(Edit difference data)
◆ ◆ ◆
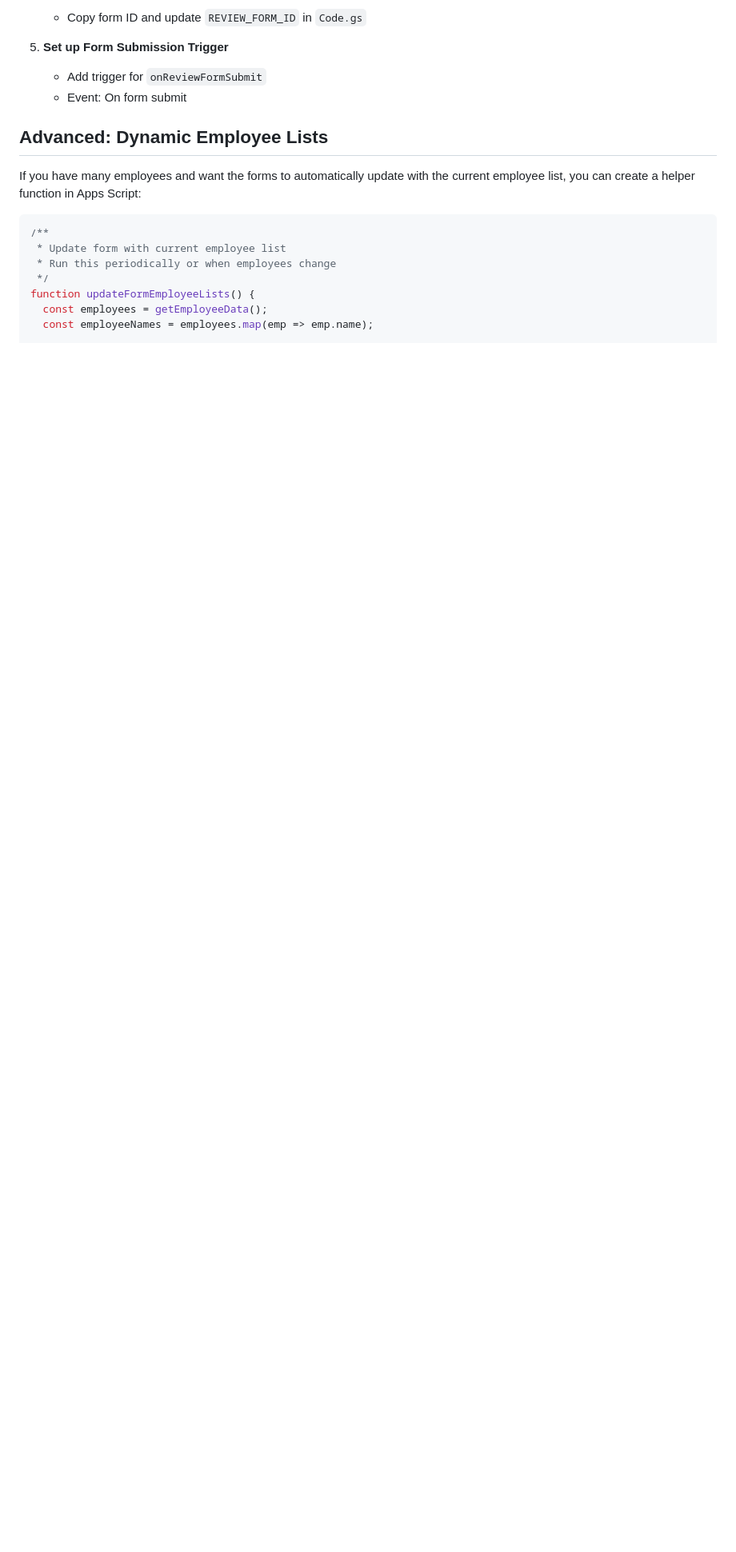
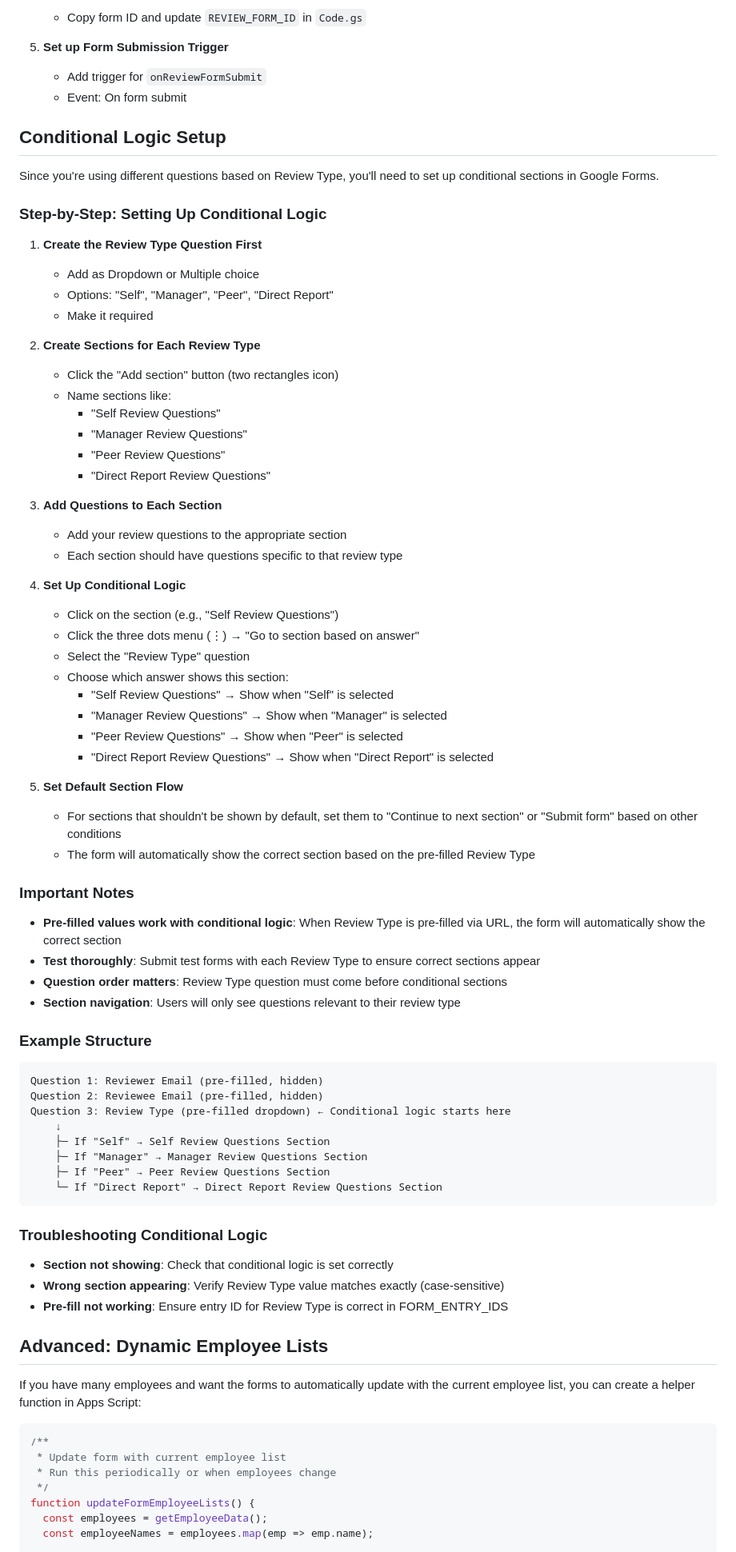
Before and after one commit to hsmith99/people_ops_tools, a Markdown page: FORM_SETUP.md, the part around one of its changes. Shown at 80% size. Rendered like a GitHub page; blank space fills up the shorter version.

Commit message:
Update Review Type to dropdown/multiple choice with conditional logic support

````diff
--- a/FORM_SETUP.md
+++ b/FORM_SETUP.md
@@ -177,6 +207,69 @@ The actual review form that employees complete for self-review, manager review,
 5. **Set up Form Submission Trigger**
    - Add trigger for `onReviewFormSubmit`
    - Event: On form submit
+
+## Conditional Logic Setup
+
+Since you're using different questions based on Review Type, you'll need to set up conditional sections in Google Forms.
+
+### Step-by-Step: Setting Up Conditional Logic
+
+1. **Create the Review Type Question First**
+   - Add as Dropdown or Multiple choice
+   - Options: "Self", "Manager", "Peer", "Direct Report"
+   - Make it required
+
+2. **Create Sections for Each Review Type**
+   - Click the "Add section" button (two rectangles icon)
+   - Name sections like:
+     - "Self Review Questions"
+     - "Manager Review Questions"
+     - "Peer Review Questions"
+     - "Direct Report Review Questions"
+
+3. **Add Questions to Each Section**
+   - Add your review questions to the appropriate section
+   - Each section should have questions specific to that review type
+
+4. **Set Up Conditional Logic**
+   - Click on the section (e.g., "Self Review Questions")
+   - Click the three dots menu (⋮) → "Go to section based on answer"
+   - Select the "Review Type" question
+   - Choose which answer shows this section:
+     - "Self Review Questions" → Show when "Self" is selected
+     - "Manager Review Questions" → Show when "Manager" is selected
+     - "Peer Review Questions" → Show when "Peer" is selected
+     - "Direct Report Review Questions" → Show when "Direct Report" is selected
+
+5. **Set Default Section Flow**
+   - For sections that shouldn't be shown by default, set them to "Continue to next section" or "Submit form" based on other conditions
+   - The form will automatically show the correct section based on the pre-filled Review Type
+
+### Important Notes
+
+- **Pre-filled values work with conditional logic**: When Review Type is pre-filled via URL, the form will automatically show the correct section
+- **Test thoroughly**: Submit test forms with each Review Type to ensure correct sections appear
+- **Question order matters**: Review Type question must come before conditional sections
+- **Section navigation**: Users will only see questions relevant to their review type
+
+### Example Structure
+
+```
+Question 1: Reviewer Email (pre-filled, hidden)
+Question 2: Reviewee Email (pre-filled, hidden)
+Question 3: Review Type (pre-filled dropdown) ← Conditional logic starts here
+    ↓
+    ├─ If "Self" → Self Review Questions Section
+    ├─ If "Manager" → Manager Review Questions Section
+    ├─ If "Peer" → Peer Review Questions Section
+    └─ If "Direct Report" → Direct Report Review Questions Section
+```
+
+### Troubleshooting Conditional Logic
+
+- **Section not showing**: Check that conditional logic is set correctly
+- **Wrong section appearing**: Verify Review Type value matches exactly (case-sensitive)
+- **Pre-fill not working**: Ensure entry ID for Review Type is correct in FORM_ENTRY_IDS
 
 ## Advanced: Dynamic Employee Lists
 
````
Also changed, not shown: other parts of FORM_SETUP.md (+40 -10 lines), CONDITIONAL_LOGIC_GUIDE.md (added, +221 -0 lines), CONFIGURATION_CHECKLIST.md (+3 -1 lines).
◆ ◆ ◆
# INSTRUCTIONS FOR THE TASK
Please copy the data shown above, line by line and exactly, omitting the images.

# RESPONSE AREA
Before and after one commit to hsmith99/people_ops_tools, a Markdown page: FORM_SETUP.md, the part around one of its changes. Shown at 80% size. Rendered like a GitHub page; blank space fills up the shorter version.

Commit message:
Update Review Type to dropdown/multiple choice with conditional logic support

````diff
--- a/FORM_SETUP.md
+++ b/FORM_SETUP.md
@@ -177,6 +207,69 @@ The actual review form that employees complete for self-review, manager review,
 5. **Set up Form Submission Trigger**
    - Add trigger for `onReviewFormSubmit`
    - Event: On form submit
+
+## Conditional Logic Setup
+
+Since you're using different questions based on Review Type, you'll need to set up conditional sections in Google Forms.
+
+### Step-by-Step: Setting Up Conditional Logic
+
+1. **Create the Review Type Question First**
+   - Add as Dropdown or Multiple choice
+   - Options: "Self", "Manager", "Peer", "Direct Report"
+   - Make it required
+
+2. **Create Sections for Each Review Type**
+   - Click the "Add section" button (two rectangles icon)
+   - Name sections like:
+     - "Self Review Questions"
+     - "Manager Review Questions"
+     - "Peer Review Questions"
+     - "Direct Report Review Questions"
+
+3. **Add Questions to Each Section**
+   - Add your review questions to the appropriate section
+   - Each section should have questions specific to that review type
+
+4. **Set Up Conditional Logic**
+   - Click on the section (e.g., "Self Review Questions")
+   - Click the three dots menu (⋮) → "Go to section based on answer"
+   - Select the "Review Type" question
+   - Choose which answer shows this section:
+     - "Self Review Questions" → Show when "Self" is selected
+     - "Manager Review Questions" → Show when "Manager" is selected
+     - "Peer Review Questions" → Show when "Peer" is selected
+     - "Direct Report Review Questions" → Show when "Direct Report" is selected
+
+5. **Set Default Section Flow**
+   - For sections that shouldn't be shown by default, set them to "Continue to next section" or "Submit form" based on other conditions
+   - The form will automatically show the correct section based on the pre-filled Review Type
+
+### Important Notes
+
+- **Pre-filled values work with conditional logic**: When Review Type is pre-filled via URL, the form will automatically show the correct section
+- **Test thoroughly**: Submit test forms with each Review Type to ensure correct sections appear
+- **Question order matters**: Review Type question must come before conditional sections
+- **Section navigation**: Users will only see questions relevant to their review type
+
+### Example Structure
+
+```
+Question 1: Reviewer Email (pre-filled, hidden)
+Question 2: Reviewee Email (pre-filled, hidden)
+Question 3: Review Type (pre-filled dropdown) ← Conditional logic starts here
+    ↓
+    ├─ If "Self" → Self Review Questions Section
+    ├─ If "Manager" → Manager Review Questions Section
+    ├─ If "Peer" → Peer Review Questions Section
+    └─ If "Direct Report" → Direct Report Review Questions Section
+```
+
+### Troubleshooting Conditional Logic
+
+- **Section not showing**: Check that conditional logic is set correctly
+- **Wrong section appearing**: Verify Review Type value matches exactly (case-sensitive)
+- **Pre-fill not working**: Ensure entry ID for Review Type is correct in FORM_ENTRY_IDS
 
 ## Advanced: Dynamic Employee Lists
 
````
Also changed, not shown: other parts of FORM_SETUP.md (+40 -10 lines), CONDITIONAL_LOGIC_GUIDE.md (added, +221 -0 lines), CONFIGURATION_CHECKLIST.md (+3 -1 lines).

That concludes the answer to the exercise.